EXERCISE DIRECTIONS:
Once the images are removed, repeat all of the entries exactly.

(Before-and-after page screenshots)
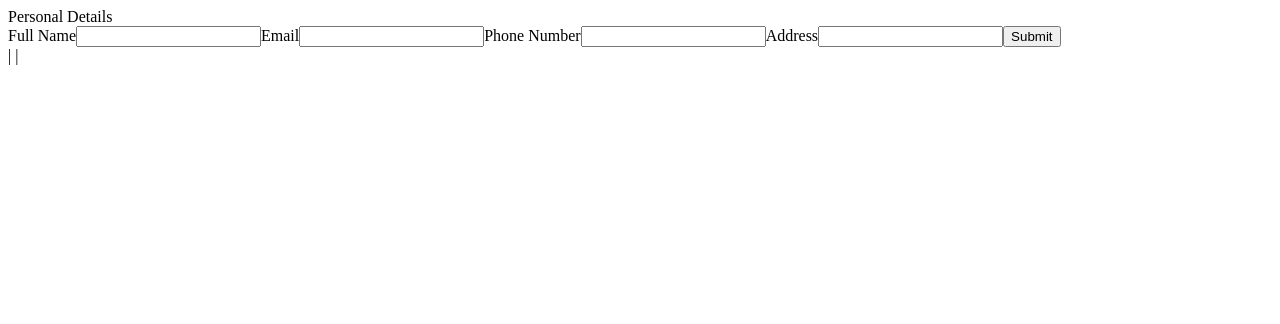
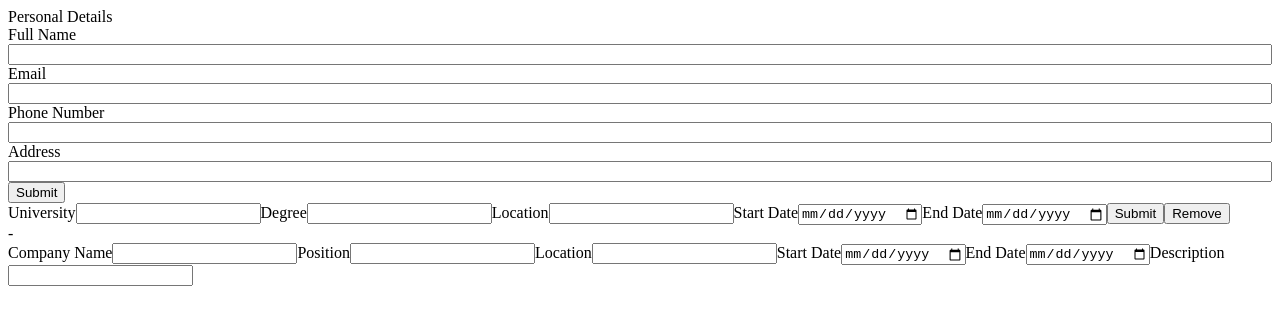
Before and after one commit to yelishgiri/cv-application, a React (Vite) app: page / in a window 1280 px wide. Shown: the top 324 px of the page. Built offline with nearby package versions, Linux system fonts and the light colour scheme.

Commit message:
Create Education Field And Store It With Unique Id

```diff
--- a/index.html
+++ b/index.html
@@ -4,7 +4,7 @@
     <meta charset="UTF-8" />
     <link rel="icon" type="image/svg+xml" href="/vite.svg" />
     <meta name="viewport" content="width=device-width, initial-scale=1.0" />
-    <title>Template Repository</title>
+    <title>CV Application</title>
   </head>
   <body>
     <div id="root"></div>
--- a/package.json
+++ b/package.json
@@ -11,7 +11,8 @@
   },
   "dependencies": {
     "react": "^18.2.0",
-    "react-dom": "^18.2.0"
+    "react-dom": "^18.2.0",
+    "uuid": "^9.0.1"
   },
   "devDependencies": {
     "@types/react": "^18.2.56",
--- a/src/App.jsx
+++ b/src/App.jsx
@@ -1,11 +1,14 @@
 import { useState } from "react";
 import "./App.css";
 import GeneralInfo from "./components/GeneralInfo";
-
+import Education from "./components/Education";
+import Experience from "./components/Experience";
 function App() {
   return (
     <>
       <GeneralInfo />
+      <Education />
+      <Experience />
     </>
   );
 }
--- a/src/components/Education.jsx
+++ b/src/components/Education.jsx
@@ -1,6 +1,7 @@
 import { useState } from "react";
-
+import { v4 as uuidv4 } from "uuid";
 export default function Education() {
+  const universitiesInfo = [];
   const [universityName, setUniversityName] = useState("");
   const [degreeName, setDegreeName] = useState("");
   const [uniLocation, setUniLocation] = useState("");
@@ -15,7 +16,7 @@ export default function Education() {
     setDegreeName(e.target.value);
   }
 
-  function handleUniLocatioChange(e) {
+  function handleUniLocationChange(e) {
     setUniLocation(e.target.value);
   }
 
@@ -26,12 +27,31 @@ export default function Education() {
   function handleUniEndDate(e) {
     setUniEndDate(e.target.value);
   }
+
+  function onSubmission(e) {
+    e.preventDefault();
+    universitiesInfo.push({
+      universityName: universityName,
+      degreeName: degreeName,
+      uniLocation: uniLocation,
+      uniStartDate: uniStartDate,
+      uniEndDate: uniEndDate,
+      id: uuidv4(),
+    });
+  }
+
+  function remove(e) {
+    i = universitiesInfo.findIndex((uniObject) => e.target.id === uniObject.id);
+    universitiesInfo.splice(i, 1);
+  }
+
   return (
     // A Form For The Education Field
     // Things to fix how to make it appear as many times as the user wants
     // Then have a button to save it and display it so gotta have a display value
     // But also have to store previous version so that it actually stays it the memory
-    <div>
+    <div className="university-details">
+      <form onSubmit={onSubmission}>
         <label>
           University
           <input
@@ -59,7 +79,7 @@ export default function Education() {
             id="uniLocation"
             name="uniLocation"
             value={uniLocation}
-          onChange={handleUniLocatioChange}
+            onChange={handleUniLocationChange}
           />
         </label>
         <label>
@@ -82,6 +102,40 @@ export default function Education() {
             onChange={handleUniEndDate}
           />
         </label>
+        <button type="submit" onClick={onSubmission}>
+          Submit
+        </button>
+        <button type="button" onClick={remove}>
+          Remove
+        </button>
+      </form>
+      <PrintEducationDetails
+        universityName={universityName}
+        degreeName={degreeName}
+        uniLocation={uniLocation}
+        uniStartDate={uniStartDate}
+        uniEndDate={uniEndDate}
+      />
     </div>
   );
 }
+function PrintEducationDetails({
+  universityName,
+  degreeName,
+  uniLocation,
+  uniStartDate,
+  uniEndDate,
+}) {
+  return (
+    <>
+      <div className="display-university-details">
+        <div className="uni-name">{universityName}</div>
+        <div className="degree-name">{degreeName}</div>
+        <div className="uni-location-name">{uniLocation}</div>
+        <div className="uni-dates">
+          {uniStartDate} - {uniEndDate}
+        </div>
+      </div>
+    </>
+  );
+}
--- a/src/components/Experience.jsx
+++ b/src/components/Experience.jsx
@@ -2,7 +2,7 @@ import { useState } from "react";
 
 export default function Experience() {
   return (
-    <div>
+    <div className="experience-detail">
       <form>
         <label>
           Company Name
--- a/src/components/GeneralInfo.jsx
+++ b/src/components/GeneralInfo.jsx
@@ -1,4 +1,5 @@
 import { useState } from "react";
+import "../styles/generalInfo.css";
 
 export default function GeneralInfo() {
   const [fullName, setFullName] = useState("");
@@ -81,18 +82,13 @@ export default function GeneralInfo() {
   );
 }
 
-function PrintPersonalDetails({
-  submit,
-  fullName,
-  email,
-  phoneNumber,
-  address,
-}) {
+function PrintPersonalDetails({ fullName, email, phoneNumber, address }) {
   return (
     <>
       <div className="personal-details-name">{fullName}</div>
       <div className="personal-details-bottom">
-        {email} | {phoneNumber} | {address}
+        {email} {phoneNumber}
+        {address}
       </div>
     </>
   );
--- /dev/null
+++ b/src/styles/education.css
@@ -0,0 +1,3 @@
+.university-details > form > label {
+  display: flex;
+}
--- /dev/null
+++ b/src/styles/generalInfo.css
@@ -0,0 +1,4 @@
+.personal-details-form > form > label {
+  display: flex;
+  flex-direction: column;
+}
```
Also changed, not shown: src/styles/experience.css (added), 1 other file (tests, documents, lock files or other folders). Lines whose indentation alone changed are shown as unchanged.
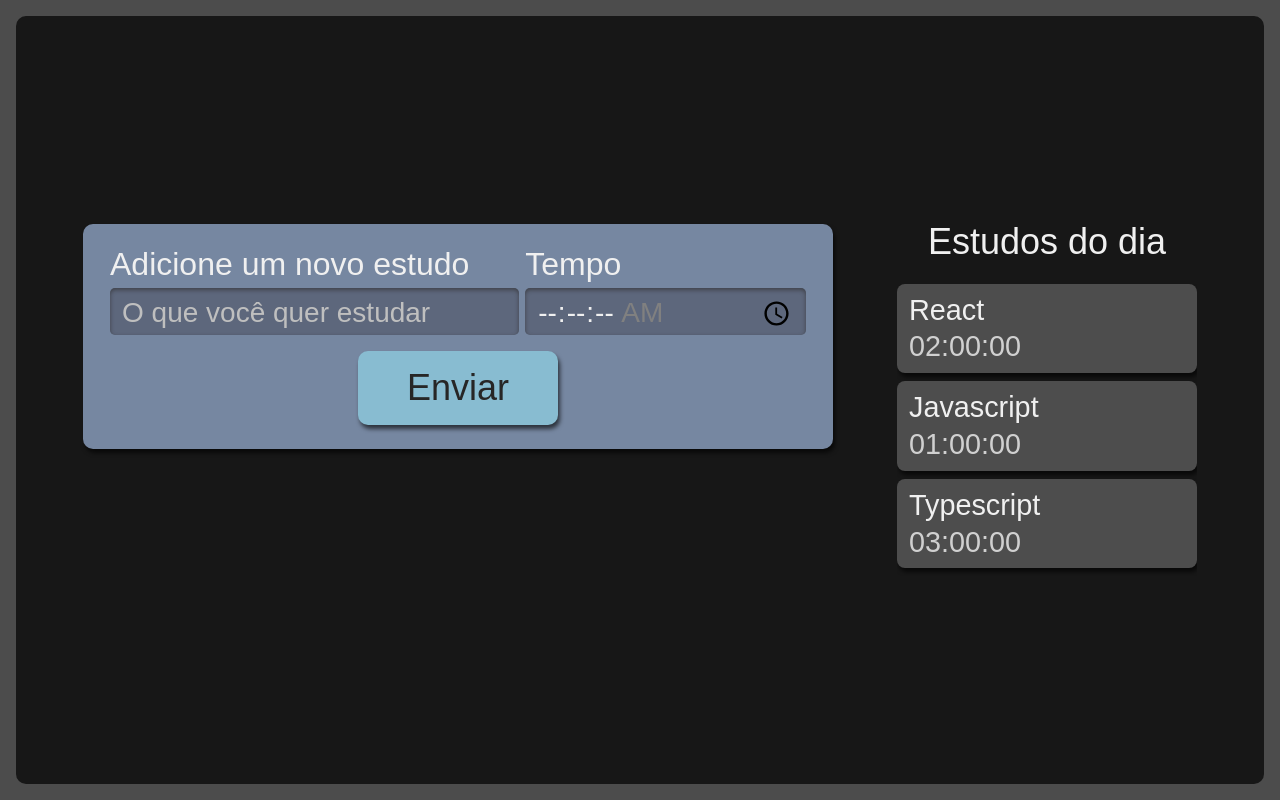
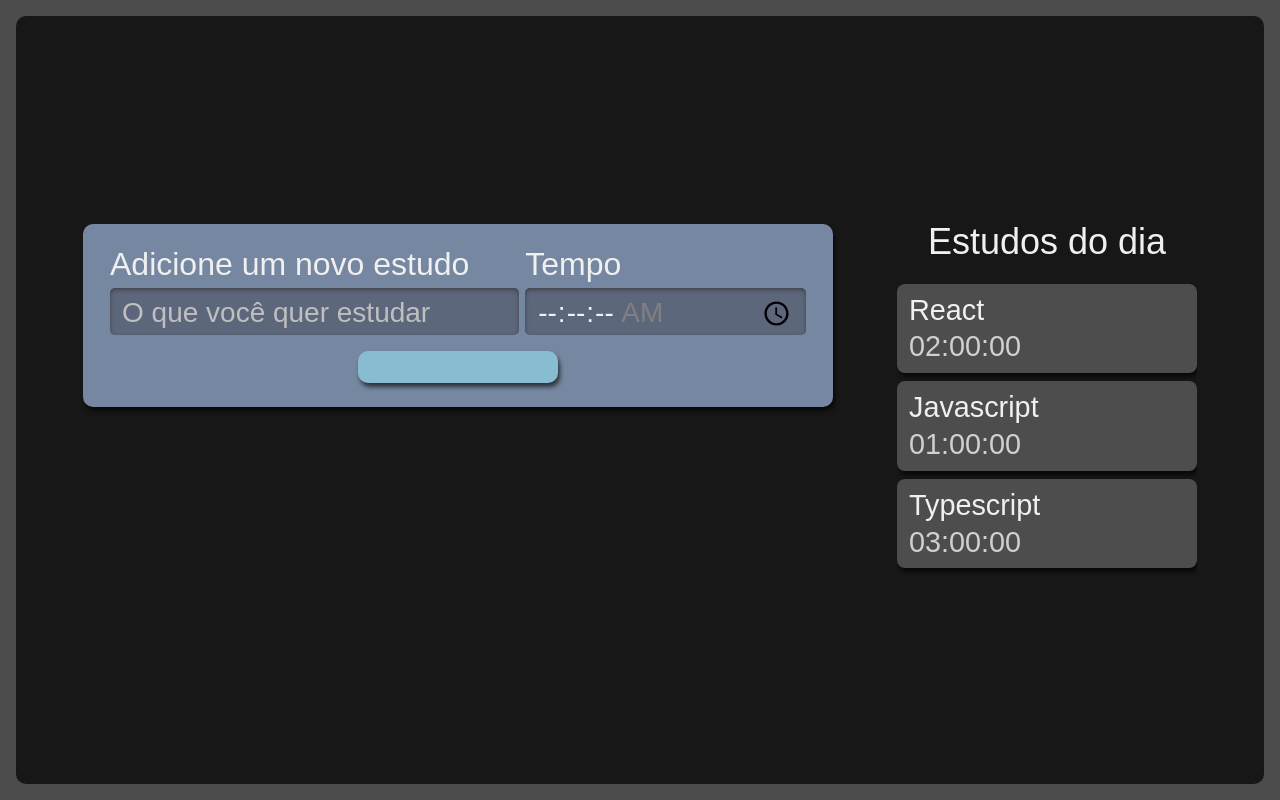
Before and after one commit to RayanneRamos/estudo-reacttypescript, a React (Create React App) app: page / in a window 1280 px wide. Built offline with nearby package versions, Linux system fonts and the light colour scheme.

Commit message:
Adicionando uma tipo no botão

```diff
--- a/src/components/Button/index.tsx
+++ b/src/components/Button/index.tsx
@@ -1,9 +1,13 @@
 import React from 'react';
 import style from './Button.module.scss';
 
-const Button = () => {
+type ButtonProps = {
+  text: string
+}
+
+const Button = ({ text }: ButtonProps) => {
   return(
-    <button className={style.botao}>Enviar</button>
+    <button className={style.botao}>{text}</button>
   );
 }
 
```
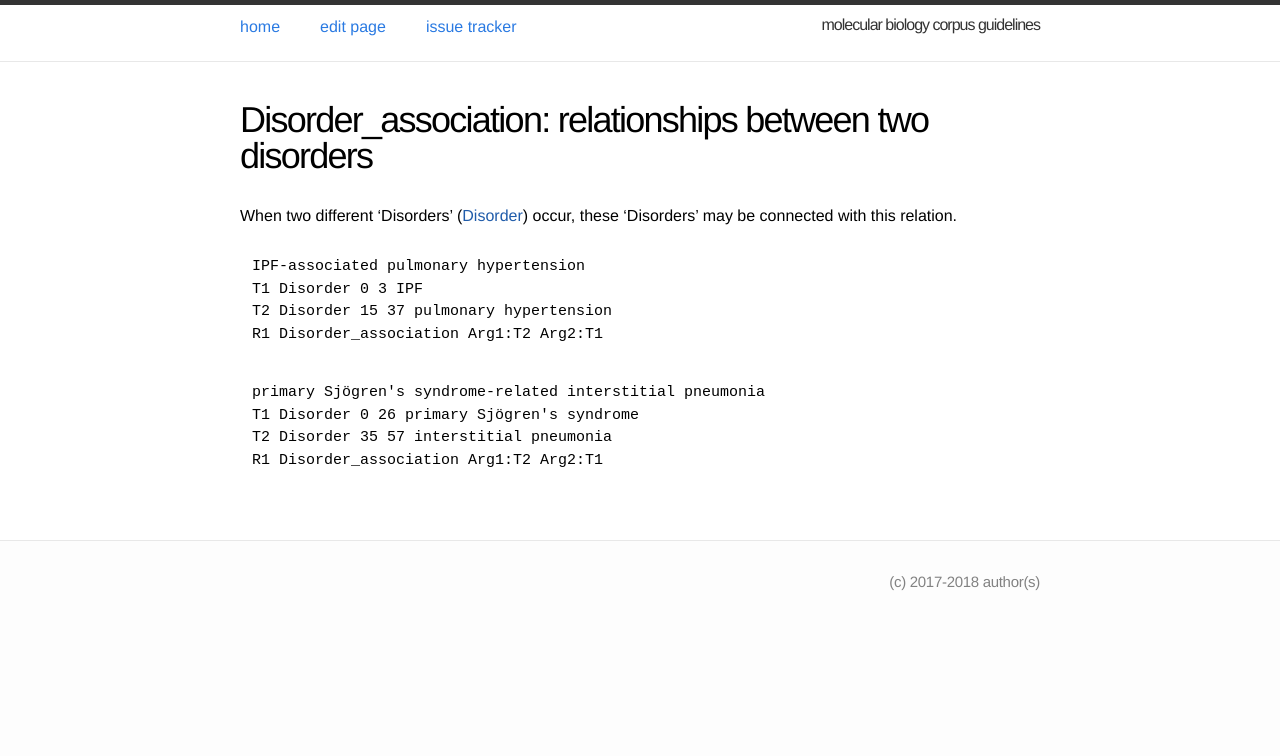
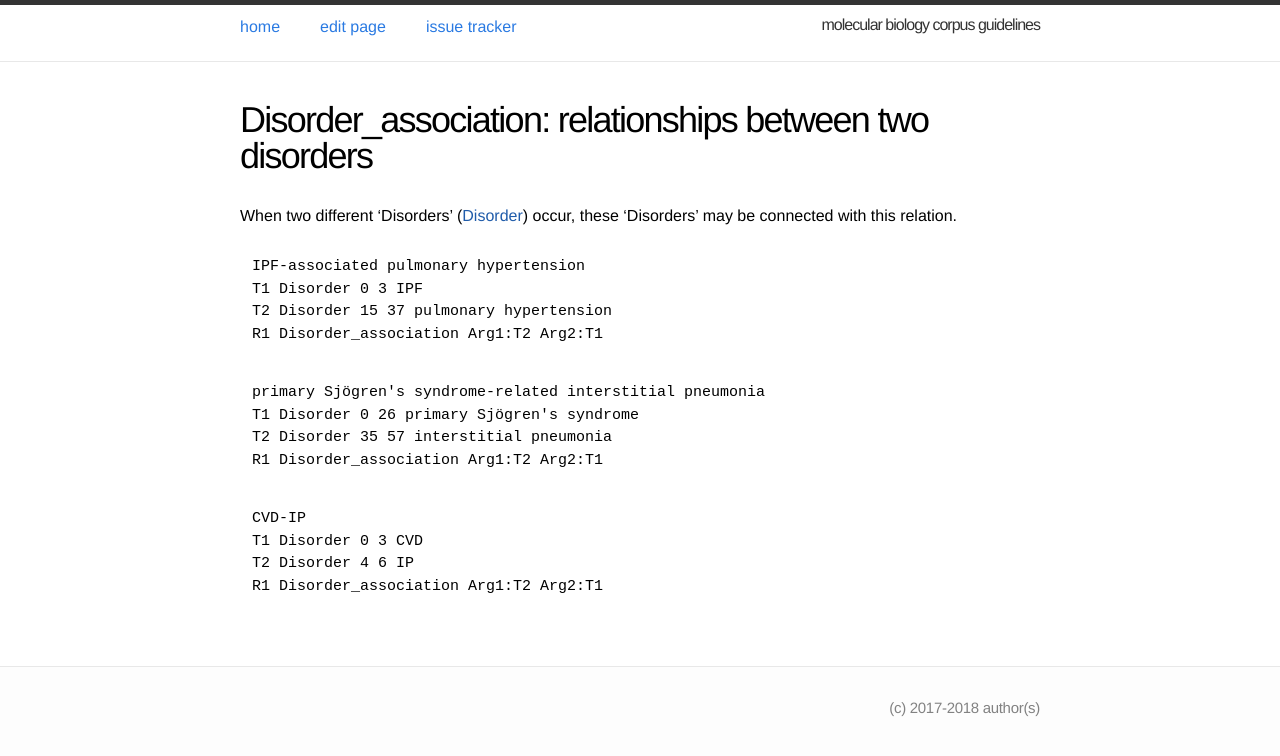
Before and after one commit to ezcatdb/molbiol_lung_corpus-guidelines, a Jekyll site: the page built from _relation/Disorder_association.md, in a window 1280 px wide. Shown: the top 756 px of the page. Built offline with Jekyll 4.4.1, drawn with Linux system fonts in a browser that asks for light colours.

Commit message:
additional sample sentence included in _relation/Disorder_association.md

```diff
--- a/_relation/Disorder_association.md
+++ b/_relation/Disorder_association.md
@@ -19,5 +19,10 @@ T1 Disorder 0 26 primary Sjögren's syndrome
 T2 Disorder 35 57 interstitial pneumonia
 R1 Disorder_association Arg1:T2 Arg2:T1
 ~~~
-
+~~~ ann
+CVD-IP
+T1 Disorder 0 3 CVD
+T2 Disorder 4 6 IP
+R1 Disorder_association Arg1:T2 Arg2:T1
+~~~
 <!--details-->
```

SOLVED EXERCISE:
Before and after one commit to yelishgiri/cv-application, a React (Vite) app: page / in a window 1280 px wide. Shown: the top 324 px of the page. Built offline with nearby package versions, Linux system fonts and the light colour scheme.

Commit message:
Create Education Field And Store It With Unique Id

```diff
--- a/index.html
+++ b/index.html
@@ -4,7 +4,7 @@
     <meta charset="UTF-8" />
     <link rel="icon" type="image/svg+xml" href="/vite.svg" />
     <meta name="viewport" content="width=device-width, initial-scale=1.0" />
-    <title>Template Repository</title>
+    <title>CV Application</title>
   </head>
   <body>
     <div id="root"></div>
--- a/package.json
+++ b/package.json
@@ -11,7 +11,8 @@
   },
   "dependencies": {
     "react": "^18.2.0",
-    "react-dom": "^18.2.0"
+    "react-dom": "^18.2.0",
+    "uuid": "^9.0.1"
   },
   "devDependencies": {
     "@types/react": "^18.2.56",
--- a/src/App.jsx
+++ b/src/App.jsx
@@ -1,11 +1,14 @@
 import { useState } from "react";
 import "./App.css";
 import GeneralInfo from "./components/GeneralInfo";
-
+import Education from "./components/Education";
+import Experience from "./components/Experience";
 function App() {
   return (
     <>
       <GeneralInfo />
+      <Education />
+      <Experience />
     </>
   );
 }
--- a/src/components/Education.jsx
+++ b/src/components/Education.jsx
@@ -1,6 +1,7 @@
 import { useState } from "react";
-
+import { v4 as uuidv4 } from "uuid";
 export default function Education() {
+  const universitiesInfo = [];
   const [universityName, setUniversityName] = useState("");
   const [degreeName, setDegreeName] = useState("");
   const [uniLocation, setUniLocation] = useState("");
@@ -15,7 +16,7 @@ export default function Education() {
     setDegreeName(e.target.value);
   }
 
-  function handleUniLocatioChange(e) {
+  function handleUniLocationChange(e) {
     setUniLocation(e.target.value);
   }
 
@@ -26,12 +27,31 @@ export default function Education() {
   function handleUniEndDate(e) {
     setUniEndDate(e.target.value);
   }
+
+  function onSubmission(e) {
+    e.preventDefault();
+    universitiesInfo.push({
+      universityName: universityName,
+      degreeName: degreeName,
+      uniLocation: uniLocation,
+      uniStartDate: uniStartDate,
+      uniEndDate: uniEndDate,
+      id: uuidv4(),
+    });
+  }
+
+  function remove(e) {
+    i = universitiesInfo.findIndex((uniObject) => e.target.id === uniObject.id);
+    universitiesInfo.splice(i, 1);
+  }
+
   return (
     // A Form For The Education Field
     // Things to fix how to make it appear as many times as the user wants
     // Then have a button to save it and display it so gotta have a display value
     // But also have to store previous version so that it actually stays it the memory
-    <div>
+    <div className="university-details">
+      <form onSubmit={onSubmission}>
         <label>
           University
           <input
@@ -59,7 +79,7 @@ export default function Education() {
             id="uniLocation"
             name="uniLocation"
             value={uniLocation}
-          onChange={handleUniLocatioChange}
+            onChange={handleUniLocationChange}
           />
         </label>
         <label>
@@ -82,6 +102,40 @@ export default function Education() {
             onChange={handleUniEndDate}
           />
         </label>
+        <button type="submit" onClick={onSubmission}>
+          Submit
+        </button>
+        <button type="button" onClick={remove}>
+          Remove
+        </button>
+      </form>
+      <PrintEducationDetails
+        universityName={universityName}
+        degreeName={degreeName}
+        uniLocation={uniLocation}
+        uniStartDate={uniStartDate}
+        uniEndDate={uniEndDate}
+      />
     </div>
   );
 }
+function PrintEducationDetails({
+  universityName,
+  degreeName,
+  uniLocation,
+  uniStartDate,
+  uniEndDate,
+}) {
+  return (
+    <>
+      <div className="display-university-details">
+        <div className="uni-name">{universityName}</div>
+        <div className="degree-name">{degreeName}</div>
+        <div className="uni-location-name">{uniLocation}</div>
+        <div className="uni-dates">
+          {uniStartDate} - {uniEndDate}
+        </div>
+      </div>
+    </>
+  );
+}
--- a/src/components/Experience.jsx
+++ b/src/components/Experience.jsx
@@ -2,7 +2,7 @@ import { useState } from "react";
 
 export default function Experience() {
   return (
-    <div>
+    <div className="experience-detail">
       <form>
         <label>
           Company Name
--- a/src/components/GeneralInfo.jsx
+++ b/src/components/GeneralInfo.jsx
@@ -1,4 +1,5 @@
 import { useState } from "react";
+import "../styles/generalInfo.css";
 
 export default function GeneralInfo() {
   const [fullName, setFullName] = useState("");
@@ -81,18 +82,13 @@ export default function GeneralInfo() {
   );
 }
 
-function PrintPersonalDetails({
-  submit,
-  fullName,
-  email,
-  phoneNumber,
-  address,
-}) {
+function PrintPersonalDetails({ fullName, email, phoneNumber, address }) {
   return (
     <>
       <div className="personal-details-name">{fullName}</div>
       <div className="personal-details-bottom">
-        {email} | {phoneNumber} | {address}
+        {email} {phoneNumber}
+        {address}
       </div>
     </>
   );
--- /dev/null
+++ b/src/styles/education.css
@@ -0,0 +1,3 @@
+.university-details > form > label {
+  display: flex;
+}
--- /dev/null
+++ b/src/styles/generalInfo.css
@@ -0,0 +1,4 @@
+.personal-details-form > form > label {
+  display: flex;
+  flex-direction: column;
+}
```
Also changed, not shown: src/styles/experience.css (added), 1 other file (tests, documents, lock files or other folders). Lines whose indentation alone changed are shown as unchanged.
Before and after one commit to RayanneRamos/estudo-reacttypescript, a React (Create React App) app: page / in a window 1280 px wide. Built offline with nearby package versions, Linux system fonts and the light colour scheme.

Commit message:
Adicionando uma tipo no botão

```diff
--- a/src/components/Button/index.tsx
+++ b/src/components/Button/index.tsx
@@ -1,9 +1,13 @@
 import React from 'react';
 import style from './Button.module.scss';
 
-const Button = () => {
+type ButtonProps = {
+  text: string
+}
+
+const Button = ({ text }: ButtonProps) => {
   return(
-    <button className={style.botao}>Enviar</button>
+    <button className={style.botao}>{text}</button>
   );
 }
 
```
Before and after one commit to ezcatdb/molbiol_lung_corpus-guidelines, a Jekyll site: the page built from _relation/Disorder_association.md, in a window 1280 px wide. Shown: the top 756 px of the page. Built offline with Jekyll 4.4.1, drawn with Linux system fonts in a browser that asks for light colours.

Commit message:
additional sample sentence included in _relation/Disorder_association.md

```diff
--- a/_relation/Disorder_association.md
+++ b/_relation/Disorder_association.md
@@ -19,5 +19,10 @@ T1 Disorder 0 26 primary Sjögren's syndrome
 T2 Disorder 35 57 interstitial pneumonia
 R1 Disorder_association Arg1:T2 Arg2:T1
 ~~~
-
+~~~ ann
+CVD-IP
+T1 Disorder 0 3 CVD
+T2 Disorder 4 6 IP
+R1 Disorder_association Arg1:T2 Arg2:T1
+~~~
 <!--details-->
```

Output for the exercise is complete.